Unrounded vowels (Coler'ah'do)
Quarters- t's arent very pronounced Retroflex - American english and irish english pronounce their 'R' s in the same way English words have expanded since the 1800's- present day due to the Industrial revolution and technology has created a need for new words also the English have adopted foreign words .
There are other countries that have adopted English speaking: Australian English, New Zealand English, Canadian English, South African English, Indian English and Caribbean English.
Language from Western Germany was brought over by the Germanic invaders, along with the French and Scandinavians- Anglo- Normans. About 60% of the modern English vocabulary comes direct from Old French. American language has adapted English words such as Fall for Autumn and Trash for Rubbish, these are called Americanisms. They have also taken words from Spain such as: Canyon, ranch and stampede. French and West African words have also influenced the way Americans speak.
This could be due to the fact that America is dominant towards cinema, trade, television, music and technology. World wide access has exposed the way Americans speak therefore influencing and changing the way we speak. The English language was established in New Zealand by colonists during the 19th century. The most distinctive influences on New Zealand English have come from Australian English, British English in Southern England, Irish English, Scottish English, the prestige Received Pronunciation, and the Māori language. The New zealand accent sounds very similar to the Australian accent to the untrained ear and they can both be easily confused with each other. The New Zealand Accent The Amercian Accent The Australian Accent The earliest form of Australian English was first spoken by the children of the colonists born into the colony of New South Wales. This very first generation of children created a new dialect that was to become the language of the nation. The most common of Australian accents is known as General Australian English, and is used as a standard language for the purposes of television news broadcasts and advertising. This accent is especially prominent in urban Australia and it predominates in modern Australian films and television programmes such as Angry Boys. Caribbean English is influenced by the English-based Creole varieties spoken in the region, but they are not the same. In the Caribbean, there is a great deal of variation in the way English is spoken. Irish Accent Typical words include: me- meh, or mi, you, yuh, he, she, it, we, wi or alawe, allyuh or unu, and dem or day. I- mi, my, he, she, ih, it, we, wi or alawe, allayu' or unu. Them: dem, den, deh.
"Dropping the 'h'" or th-stopping in th- words is common. Some might be "sing-songish" (Trinidad, Bahamas) and rhotic (Bajan, Guyanese). Caribbean English influenced by Irish English dialects. South African English Also known as Hiberno-English.
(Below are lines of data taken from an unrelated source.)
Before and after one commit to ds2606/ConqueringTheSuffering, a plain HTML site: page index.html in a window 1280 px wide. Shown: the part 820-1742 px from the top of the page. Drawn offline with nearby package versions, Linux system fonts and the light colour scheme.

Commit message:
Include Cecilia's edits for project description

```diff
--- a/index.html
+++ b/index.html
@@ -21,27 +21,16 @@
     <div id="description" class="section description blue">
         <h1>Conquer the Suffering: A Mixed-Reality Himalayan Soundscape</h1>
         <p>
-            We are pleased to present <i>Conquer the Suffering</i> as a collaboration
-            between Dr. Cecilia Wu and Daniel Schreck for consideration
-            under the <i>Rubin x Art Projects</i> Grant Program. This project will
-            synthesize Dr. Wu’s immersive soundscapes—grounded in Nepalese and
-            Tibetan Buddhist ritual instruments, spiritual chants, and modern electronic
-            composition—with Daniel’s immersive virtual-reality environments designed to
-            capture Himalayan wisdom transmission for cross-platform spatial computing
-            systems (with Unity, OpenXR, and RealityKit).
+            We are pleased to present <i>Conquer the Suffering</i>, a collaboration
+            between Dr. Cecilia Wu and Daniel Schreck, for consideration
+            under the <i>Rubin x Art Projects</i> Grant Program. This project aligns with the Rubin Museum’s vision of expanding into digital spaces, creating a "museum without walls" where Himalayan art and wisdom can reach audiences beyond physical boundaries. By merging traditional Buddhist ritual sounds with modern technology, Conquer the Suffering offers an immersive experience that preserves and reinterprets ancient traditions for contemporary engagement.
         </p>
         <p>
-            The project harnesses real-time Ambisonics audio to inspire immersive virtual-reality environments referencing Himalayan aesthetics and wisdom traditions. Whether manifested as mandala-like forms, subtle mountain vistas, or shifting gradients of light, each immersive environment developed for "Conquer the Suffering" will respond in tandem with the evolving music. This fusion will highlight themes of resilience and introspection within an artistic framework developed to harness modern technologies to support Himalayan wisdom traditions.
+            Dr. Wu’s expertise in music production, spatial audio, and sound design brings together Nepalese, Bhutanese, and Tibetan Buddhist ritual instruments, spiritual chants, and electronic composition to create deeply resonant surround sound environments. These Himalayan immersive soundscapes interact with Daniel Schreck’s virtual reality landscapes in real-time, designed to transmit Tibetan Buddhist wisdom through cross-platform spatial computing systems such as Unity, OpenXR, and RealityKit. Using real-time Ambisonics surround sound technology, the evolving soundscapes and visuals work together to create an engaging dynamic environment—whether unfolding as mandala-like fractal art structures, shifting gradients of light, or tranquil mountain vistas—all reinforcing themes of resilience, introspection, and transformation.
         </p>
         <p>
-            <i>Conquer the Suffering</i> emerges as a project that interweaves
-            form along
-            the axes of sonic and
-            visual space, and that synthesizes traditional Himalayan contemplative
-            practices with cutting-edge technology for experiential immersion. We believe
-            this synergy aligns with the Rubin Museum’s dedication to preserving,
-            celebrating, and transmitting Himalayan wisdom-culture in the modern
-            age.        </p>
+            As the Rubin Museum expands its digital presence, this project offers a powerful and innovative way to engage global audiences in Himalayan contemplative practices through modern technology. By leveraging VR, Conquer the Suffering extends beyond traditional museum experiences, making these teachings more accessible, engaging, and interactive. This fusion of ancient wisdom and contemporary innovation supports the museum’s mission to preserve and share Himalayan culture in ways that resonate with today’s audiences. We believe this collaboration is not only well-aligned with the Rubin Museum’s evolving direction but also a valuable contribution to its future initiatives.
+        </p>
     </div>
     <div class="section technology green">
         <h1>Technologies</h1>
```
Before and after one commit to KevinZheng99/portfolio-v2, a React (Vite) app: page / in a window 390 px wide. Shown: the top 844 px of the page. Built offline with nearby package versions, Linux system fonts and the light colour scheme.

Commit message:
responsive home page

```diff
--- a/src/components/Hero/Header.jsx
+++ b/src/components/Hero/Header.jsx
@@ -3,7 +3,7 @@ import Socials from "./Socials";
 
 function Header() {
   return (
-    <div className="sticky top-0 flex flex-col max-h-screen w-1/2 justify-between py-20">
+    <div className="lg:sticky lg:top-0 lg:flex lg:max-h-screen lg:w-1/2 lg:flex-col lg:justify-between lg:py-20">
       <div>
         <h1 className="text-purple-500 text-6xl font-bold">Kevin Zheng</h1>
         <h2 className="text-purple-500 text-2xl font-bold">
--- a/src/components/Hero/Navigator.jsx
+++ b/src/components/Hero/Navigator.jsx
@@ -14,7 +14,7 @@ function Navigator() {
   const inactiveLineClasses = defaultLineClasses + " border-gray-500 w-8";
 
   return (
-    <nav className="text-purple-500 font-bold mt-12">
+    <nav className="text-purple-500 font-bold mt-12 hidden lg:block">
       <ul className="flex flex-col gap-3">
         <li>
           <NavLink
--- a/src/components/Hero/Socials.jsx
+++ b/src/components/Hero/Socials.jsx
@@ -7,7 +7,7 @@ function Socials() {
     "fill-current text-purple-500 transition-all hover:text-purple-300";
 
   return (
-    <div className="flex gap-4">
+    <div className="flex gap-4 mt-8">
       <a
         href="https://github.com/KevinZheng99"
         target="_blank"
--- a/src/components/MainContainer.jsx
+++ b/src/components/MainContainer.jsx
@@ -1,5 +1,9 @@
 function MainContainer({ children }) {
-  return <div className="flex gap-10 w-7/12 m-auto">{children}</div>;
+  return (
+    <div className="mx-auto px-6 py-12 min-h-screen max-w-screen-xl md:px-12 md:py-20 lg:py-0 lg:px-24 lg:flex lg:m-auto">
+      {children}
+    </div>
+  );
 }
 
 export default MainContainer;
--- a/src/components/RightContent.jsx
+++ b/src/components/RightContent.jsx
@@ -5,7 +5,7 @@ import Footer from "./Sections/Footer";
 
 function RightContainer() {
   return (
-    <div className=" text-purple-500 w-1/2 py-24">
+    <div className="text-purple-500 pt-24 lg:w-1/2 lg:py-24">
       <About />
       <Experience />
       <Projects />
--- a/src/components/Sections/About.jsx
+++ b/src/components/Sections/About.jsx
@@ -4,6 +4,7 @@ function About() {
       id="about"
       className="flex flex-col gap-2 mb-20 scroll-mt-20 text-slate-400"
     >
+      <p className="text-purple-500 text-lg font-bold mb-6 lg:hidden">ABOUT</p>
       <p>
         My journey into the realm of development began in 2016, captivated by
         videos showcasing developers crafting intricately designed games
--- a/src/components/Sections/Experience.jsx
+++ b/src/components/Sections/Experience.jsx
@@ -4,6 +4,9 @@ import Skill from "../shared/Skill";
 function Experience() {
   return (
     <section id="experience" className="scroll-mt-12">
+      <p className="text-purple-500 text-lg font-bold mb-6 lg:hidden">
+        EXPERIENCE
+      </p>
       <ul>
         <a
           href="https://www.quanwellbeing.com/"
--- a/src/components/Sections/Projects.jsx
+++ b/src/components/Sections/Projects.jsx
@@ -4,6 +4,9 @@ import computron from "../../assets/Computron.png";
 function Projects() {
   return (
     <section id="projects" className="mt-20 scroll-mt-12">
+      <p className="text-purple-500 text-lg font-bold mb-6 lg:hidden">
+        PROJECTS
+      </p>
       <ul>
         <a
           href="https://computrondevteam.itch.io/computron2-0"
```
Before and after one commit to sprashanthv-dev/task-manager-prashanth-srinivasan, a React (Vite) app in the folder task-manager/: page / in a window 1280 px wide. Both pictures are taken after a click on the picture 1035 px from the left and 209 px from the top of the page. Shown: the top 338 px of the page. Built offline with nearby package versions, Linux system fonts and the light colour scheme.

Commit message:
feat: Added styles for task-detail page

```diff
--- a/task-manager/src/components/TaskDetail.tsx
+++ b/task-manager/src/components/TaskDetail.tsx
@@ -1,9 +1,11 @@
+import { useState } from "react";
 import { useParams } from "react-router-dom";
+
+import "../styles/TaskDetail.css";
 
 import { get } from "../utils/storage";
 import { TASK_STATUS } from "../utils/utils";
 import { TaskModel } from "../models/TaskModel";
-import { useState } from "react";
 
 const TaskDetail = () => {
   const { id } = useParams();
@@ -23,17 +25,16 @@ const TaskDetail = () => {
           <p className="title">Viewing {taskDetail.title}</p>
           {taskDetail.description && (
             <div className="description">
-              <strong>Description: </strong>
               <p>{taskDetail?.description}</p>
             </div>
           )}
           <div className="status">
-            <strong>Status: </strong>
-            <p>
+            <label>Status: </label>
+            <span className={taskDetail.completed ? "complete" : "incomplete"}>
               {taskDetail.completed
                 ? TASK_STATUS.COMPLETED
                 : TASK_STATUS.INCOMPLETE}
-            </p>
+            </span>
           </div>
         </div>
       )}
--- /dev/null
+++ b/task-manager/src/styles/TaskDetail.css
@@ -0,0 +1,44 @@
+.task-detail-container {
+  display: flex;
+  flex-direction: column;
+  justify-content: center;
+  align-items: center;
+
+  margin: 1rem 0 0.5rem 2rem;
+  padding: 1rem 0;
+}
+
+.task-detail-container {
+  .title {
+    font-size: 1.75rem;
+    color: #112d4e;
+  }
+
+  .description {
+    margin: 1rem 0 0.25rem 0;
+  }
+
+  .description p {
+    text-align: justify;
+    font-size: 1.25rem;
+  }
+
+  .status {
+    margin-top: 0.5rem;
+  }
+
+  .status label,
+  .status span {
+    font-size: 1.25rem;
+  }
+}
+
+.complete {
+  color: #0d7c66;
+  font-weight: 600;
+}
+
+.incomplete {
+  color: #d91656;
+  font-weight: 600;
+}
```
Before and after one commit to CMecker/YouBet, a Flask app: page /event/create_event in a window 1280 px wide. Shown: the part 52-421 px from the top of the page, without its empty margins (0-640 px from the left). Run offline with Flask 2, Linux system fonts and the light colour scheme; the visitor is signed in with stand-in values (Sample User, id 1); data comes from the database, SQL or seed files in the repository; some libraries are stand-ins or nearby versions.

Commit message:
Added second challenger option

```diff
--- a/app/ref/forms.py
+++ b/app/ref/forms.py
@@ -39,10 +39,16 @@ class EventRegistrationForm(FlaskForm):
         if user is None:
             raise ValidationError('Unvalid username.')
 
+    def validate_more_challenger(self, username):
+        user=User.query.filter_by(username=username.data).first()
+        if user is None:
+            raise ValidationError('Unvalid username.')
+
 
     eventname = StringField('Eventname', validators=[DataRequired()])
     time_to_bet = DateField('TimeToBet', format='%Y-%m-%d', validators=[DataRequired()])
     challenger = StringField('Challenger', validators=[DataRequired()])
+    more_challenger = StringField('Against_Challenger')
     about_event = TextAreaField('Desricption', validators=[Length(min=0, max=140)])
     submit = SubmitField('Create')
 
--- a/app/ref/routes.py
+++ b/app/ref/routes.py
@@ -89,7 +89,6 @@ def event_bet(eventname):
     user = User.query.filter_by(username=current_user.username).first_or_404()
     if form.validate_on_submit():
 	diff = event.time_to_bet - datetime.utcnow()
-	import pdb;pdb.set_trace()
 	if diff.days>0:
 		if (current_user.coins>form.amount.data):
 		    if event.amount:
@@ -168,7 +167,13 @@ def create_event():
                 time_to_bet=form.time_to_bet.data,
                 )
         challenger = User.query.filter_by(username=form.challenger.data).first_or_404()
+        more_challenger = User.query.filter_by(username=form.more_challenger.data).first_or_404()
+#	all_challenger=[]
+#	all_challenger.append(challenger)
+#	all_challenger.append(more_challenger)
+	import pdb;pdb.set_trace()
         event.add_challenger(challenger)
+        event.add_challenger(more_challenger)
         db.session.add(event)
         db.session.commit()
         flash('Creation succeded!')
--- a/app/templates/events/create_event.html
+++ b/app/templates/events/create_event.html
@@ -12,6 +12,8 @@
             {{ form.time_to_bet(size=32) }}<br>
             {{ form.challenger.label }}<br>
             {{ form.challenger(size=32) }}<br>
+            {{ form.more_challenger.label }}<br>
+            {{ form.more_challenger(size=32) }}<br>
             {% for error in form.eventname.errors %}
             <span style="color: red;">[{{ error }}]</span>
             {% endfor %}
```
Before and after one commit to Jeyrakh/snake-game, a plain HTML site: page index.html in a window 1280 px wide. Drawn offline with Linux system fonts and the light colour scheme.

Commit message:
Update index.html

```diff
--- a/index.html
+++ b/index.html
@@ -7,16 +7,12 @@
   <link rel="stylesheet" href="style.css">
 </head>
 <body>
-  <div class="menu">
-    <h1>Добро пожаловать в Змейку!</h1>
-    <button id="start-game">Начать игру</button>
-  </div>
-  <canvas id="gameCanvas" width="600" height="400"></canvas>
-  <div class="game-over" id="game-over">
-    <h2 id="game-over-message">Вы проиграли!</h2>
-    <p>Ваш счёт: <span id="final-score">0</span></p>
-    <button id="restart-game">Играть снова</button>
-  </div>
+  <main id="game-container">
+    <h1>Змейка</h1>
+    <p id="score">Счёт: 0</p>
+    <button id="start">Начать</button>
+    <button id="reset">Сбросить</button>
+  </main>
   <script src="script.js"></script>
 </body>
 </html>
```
English was first brought to Ireland during the Norman invasion of the late 12th century. Initially it was mainly spoken in an area known as the Pale around Dublin, with Irish spoken throughout the rest of the country. By the Tudor period, the Irish culture and language had regained most of the territory. The resumption of English expansion following the Tudor conquest of Ireland saw a revival in use of their language, by the mid-19th century, English was the majority language spoken in the country. There are three variations in South African English:
1. Cultivated- This is close to Received Pronunciation and is associated with upper class
2. General- Social indicator of middle class
3. Broad- This is working class and/or Afrikaans descent, and closely approximating the second-language Afrikaans-English variety.
In 1991, 45% of South Africans had speaking knowledge of English. Conclusion From this project we have learnt that accent develops from the first settlers of the country. Each different settler's origin determines how the accent will be shaped as it develops over centuries to form what it represents today.
Accents are constantly changing. Evidence of this can be shown through the growing adaptations of the English language e.g. Caribbean, Indian, South African etc. They have taken our language and made it their own.